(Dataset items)
------

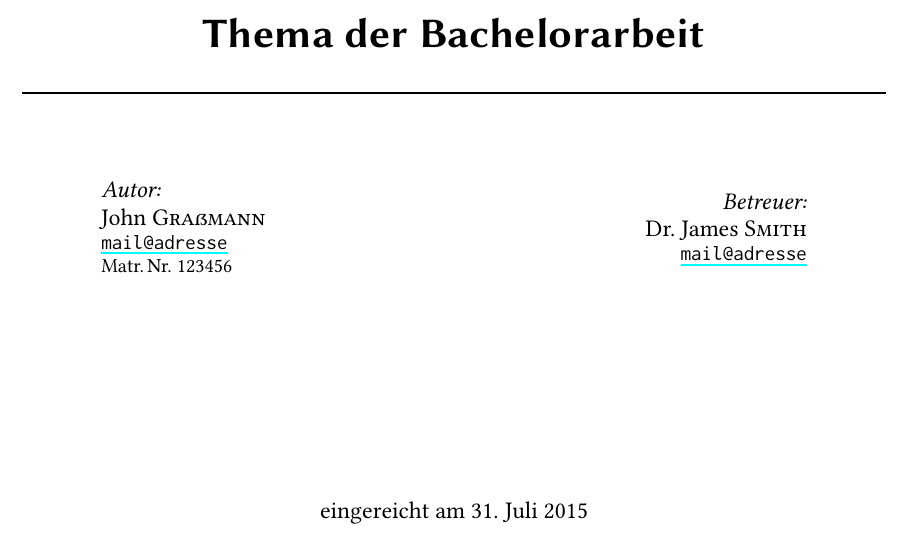
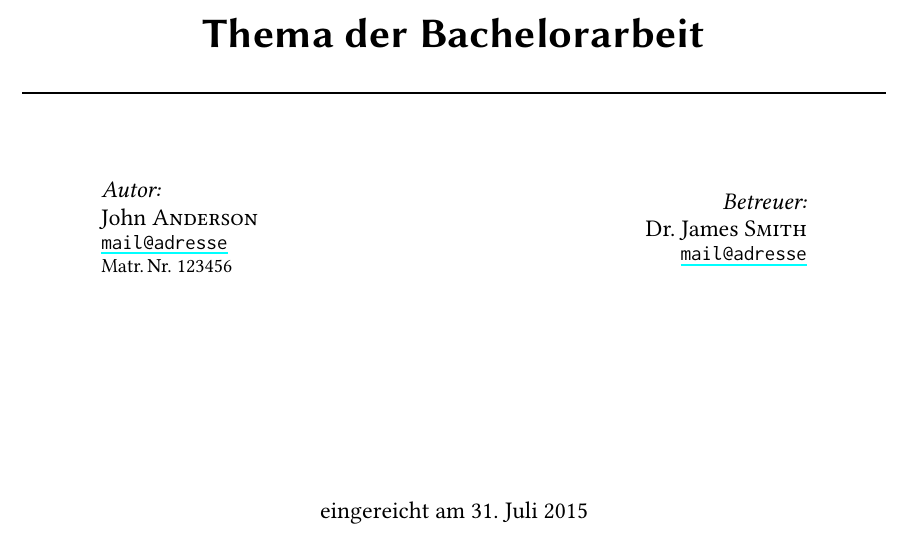
Before and after one commit to JaMeZ-B/template_bachelor_thesis_wwu, a LaTeX document (bachelor.tex): part of page 1 of 8, cut so that both start at the same text. The pictures show the PDF file bachelor.pdf that the author committed with the source.

Commit message:
replaced name…
Signed-off-by: JaMeZ-B <j.bantje@wwu.de>

```diff
--- a/bachelor.tex
+++ b/bachelor.tex
@@ -24,7 +24,7 @@
 	\begin{minipage}{0.4\textwidth}
 	\begin{flushleft} \large
 	\emph{Autor:}\\
-	John \textsc{Graßmann}\\ % Your name
+	John \textsc{Anderson}\\ % Your name
 	\normalsize \url{mail@adresse}\\
 	Matr.\,Nr. 123456
 	\end{flushleft}
```
Also changed, not shown: bachelor.pdf.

------

Task goal:
Without any pictures, please reproduce the full set of entries.

Task solution:
Before and after one commit to JaMeZ-B/template_bachelor_thesis_wwu, a LaTeX document (bachelor.tex): part of page 1 of 8, cut so that both start at the same text. The pictures show the PDF file bachelor.pdf that the author committed with the source.

Commit message:
replaced name…
Signed-off-by: JaMeZ-B <j.bantje@wwu.de>

```diff
--- a/bachelor.tex
+++ b/bachelor.tex
@@ -24,7 +24,7 @@
 	\begin{minipage}{0.4\textwidth}
 	\begin{flushleft} \large
 	\emph{Autor:}\\
-	John \textsc{Graßmann}\\ % Your name
+	John \textsc{Anderson}\\ % Your name
 	\normalsize \url{mail@adresse}\\
 	Matr.\,Nr. 123456
 	\end{flushleft}
```
Also changed, not shown: bachelor.pdf.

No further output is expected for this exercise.